• Front-end code change data:
***
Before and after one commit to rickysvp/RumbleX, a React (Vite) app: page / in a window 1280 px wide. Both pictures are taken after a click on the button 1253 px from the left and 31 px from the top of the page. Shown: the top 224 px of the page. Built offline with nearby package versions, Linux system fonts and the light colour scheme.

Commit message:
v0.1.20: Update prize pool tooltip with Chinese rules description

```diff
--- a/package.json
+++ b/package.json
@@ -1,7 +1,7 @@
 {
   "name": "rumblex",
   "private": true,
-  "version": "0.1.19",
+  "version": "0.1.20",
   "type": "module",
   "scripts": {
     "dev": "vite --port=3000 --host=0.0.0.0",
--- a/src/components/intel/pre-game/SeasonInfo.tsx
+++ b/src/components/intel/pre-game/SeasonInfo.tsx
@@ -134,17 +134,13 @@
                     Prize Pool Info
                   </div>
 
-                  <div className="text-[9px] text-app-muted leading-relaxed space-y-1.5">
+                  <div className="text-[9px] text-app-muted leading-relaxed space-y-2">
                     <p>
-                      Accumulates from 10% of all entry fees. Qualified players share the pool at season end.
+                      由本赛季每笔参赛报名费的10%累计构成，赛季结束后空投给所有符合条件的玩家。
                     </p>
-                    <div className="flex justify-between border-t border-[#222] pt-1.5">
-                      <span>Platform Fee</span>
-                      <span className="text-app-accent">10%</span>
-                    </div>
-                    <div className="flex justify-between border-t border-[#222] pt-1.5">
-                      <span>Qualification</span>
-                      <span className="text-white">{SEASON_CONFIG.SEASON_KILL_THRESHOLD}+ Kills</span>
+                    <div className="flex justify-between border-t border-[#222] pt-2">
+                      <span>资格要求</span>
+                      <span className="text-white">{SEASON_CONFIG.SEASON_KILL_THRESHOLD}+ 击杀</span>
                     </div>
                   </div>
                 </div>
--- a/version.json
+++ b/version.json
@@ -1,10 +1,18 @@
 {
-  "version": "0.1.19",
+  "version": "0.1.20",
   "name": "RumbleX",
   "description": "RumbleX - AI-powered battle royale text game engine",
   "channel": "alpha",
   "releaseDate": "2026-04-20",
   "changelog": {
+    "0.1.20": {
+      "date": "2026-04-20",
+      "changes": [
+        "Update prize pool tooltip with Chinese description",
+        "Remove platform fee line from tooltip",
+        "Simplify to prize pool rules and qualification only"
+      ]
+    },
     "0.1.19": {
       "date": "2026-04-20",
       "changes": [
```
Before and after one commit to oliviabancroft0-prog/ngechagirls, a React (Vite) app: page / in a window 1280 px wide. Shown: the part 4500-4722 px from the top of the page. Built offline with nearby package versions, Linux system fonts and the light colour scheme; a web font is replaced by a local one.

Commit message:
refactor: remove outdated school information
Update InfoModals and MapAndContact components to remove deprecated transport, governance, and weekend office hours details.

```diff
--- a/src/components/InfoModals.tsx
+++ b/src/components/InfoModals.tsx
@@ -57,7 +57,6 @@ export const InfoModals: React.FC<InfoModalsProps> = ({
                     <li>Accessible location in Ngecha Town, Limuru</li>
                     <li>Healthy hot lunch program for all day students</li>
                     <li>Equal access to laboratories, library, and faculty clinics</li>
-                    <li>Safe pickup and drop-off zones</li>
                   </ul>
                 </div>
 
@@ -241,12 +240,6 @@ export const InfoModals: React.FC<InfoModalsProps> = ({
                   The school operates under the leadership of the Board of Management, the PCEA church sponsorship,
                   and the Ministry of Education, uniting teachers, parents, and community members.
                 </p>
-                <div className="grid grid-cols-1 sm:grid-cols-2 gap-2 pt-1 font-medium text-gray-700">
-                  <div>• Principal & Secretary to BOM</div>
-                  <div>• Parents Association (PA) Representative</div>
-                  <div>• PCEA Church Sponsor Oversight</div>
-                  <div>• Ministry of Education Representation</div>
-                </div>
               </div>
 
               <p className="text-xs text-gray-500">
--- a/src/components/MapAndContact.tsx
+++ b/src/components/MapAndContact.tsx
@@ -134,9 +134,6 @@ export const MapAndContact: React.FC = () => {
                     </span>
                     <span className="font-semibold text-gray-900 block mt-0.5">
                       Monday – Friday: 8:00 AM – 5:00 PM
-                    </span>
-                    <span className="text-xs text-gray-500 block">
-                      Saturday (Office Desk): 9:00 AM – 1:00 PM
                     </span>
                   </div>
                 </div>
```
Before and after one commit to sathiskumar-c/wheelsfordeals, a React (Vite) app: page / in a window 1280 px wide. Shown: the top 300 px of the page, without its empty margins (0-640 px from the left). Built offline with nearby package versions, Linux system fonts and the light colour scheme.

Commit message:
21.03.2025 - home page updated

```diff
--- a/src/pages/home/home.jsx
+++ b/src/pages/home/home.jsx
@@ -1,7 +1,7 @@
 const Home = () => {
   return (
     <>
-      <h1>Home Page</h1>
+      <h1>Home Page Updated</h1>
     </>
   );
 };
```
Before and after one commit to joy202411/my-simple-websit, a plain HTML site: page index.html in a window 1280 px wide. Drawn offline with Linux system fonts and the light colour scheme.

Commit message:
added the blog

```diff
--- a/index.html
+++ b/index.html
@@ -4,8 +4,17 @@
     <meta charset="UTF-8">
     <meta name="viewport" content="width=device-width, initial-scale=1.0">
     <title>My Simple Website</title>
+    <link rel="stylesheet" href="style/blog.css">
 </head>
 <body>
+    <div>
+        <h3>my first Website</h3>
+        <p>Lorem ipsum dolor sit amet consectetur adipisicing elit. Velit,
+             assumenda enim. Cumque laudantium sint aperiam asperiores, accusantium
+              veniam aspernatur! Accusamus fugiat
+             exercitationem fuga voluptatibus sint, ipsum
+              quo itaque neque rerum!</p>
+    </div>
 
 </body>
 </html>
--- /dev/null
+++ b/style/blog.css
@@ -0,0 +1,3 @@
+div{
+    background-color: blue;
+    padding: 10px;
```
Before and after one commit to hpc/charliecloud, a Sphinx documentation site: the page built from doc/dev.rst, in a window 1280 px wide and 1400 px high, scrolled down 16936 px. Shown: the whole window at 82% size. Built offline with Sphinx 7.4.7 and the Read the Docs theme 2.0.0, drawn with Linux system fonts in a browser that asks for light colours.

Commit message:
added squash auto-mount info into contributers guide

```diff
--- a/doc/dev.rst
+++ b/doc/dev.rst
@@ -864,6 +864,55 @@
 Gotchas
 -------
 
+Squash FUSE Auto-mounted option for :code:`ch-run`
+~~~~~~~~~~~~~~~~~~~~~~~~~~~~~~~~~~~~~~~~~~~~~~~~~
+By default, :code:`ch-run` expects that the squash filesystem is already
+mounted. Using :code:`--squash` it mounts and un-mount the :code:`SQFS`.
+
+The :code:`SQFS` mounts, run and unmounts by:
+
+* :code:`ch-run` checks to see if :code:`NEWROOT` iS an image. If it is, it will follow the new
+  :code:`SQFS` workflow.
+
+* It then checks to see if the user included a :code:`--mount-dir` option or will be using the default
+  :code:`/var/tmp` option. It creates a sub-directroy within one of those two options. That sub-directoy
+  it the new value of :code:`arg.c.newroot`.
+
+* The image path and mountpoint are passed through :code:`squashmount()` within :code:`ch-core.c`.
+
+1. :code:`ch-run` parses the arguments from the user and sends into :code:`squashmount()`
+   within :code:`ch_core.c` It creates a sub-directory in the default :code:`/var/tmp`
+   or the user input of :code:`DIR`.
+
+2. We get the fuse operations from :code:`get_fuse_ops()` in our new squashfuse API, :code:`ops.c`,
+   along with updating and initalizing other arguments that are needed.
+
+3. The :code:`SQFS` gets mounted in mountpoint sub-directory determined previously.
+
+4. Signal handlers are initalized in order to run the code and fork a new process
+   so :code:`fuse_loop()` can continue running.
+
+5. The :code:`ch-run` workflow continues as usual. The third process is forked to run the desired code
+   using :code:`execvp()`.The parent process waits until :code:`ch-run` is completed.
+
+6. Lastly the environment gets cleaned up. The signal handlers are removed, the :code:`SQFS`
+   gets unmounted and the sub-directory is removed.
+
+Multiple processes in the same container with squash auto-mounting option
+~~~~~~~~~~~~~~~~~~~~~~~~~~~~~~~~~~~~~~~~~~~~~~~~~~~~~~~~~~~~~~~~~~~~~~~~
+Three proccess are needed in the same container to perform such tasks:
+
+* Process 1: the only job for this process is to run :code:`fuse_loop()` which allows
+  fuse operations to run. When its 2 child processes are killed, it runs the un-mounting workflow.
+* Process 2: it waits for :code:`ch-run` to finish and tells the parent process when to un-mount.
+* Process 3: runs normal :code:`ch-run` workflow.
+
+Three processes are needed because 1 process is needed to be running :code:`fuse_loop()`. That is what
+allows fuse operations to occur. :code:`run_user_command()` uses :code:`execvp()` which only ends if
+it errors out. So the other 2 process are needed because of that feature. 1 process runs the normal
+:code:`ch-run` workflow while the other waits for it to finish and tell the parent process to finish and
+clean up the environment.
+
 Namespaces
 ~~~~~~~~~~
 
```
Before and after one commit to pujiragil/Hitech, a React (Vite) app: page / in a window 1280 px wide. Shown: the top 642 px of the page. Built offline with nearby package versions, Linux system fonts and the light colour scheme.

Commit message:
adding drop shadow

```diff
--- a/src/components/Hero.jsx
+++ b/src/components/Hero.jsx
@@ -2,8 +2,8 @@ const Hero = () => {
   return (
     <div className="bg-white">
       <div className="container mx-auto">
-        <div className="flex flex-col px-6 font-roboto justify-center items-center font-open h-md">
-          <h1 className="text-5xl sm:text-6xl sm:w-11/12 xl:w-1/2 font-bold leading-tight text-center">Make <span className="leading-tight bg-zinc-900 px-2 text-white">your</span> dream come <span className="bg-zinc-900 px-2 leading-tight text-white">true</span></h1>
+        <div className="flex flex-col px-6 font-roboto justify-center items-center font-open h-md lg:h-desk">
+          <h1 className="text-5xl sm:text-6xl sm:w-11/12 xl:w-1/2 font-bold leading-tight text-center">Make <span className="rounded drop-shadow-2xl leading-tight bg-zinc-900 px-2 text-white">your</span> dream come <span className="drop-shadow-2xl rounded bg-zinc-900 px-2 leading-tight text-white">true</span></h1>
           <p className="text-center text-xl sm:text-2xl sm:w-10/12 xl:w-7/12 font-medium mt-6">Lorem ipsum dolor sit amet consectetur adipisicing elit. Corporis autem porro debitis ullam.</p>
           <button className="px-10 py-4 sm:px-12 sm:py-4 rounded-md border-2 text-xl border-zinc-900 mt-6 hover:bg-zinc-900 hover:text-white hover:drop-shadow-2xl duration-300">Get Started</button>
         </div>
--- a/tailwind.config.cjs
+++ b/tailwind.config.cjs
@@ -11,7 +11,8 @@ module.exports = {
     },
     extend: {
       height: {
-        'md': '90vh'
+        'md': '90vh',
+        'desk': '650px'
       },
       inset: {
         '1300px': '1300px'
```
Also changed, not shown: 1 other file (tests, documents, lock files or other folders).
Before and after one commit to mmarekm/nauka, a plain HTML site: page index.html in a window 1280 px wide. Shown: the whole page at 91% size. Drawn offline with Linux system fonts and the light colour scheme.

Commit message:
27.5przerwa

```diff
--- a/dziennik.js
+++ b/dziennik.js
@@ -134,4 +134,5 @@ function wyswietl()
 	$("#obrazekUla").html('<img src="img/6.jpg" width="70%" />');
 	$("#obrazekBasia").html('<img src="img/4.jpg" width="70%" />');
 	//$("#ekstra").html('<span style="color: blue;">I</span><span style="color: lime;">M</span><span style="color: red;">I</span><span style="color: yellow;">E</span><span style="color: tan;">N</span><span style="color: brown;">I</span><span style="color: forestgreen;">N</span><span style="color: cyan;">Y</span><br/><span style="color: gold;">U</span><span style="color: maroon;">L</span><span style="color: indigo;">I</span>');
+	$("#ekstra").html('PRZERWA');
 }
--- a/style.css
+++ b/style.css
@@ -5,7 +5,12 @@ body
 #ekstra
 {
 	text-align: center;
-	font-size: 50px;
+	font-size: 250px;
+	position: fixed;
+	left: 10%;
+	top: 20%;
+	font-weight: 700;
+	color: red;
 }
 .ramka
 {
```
***
Among the lines above, find those holding "components" and copy each one.

• Written answer:
--- a/src/components/intel/pre-game/SeasonInfo.tsx
+++ b/src/components/intel/pre-game/SeasonInfo.tsx
Update InfoModals and MapAndContact components to remove deprecated transport, governance, and weekend office hours details.
--- a/src/components/InfoModals.tsx
+++ b/src/components/InfoModals.tsx
--- a/src/components/MapAndContact.tsx
+++ b/src/components/MapAndContact.tsx
--- a/src/components/Hero.jsx
+++ b/src/components/Hero.jsx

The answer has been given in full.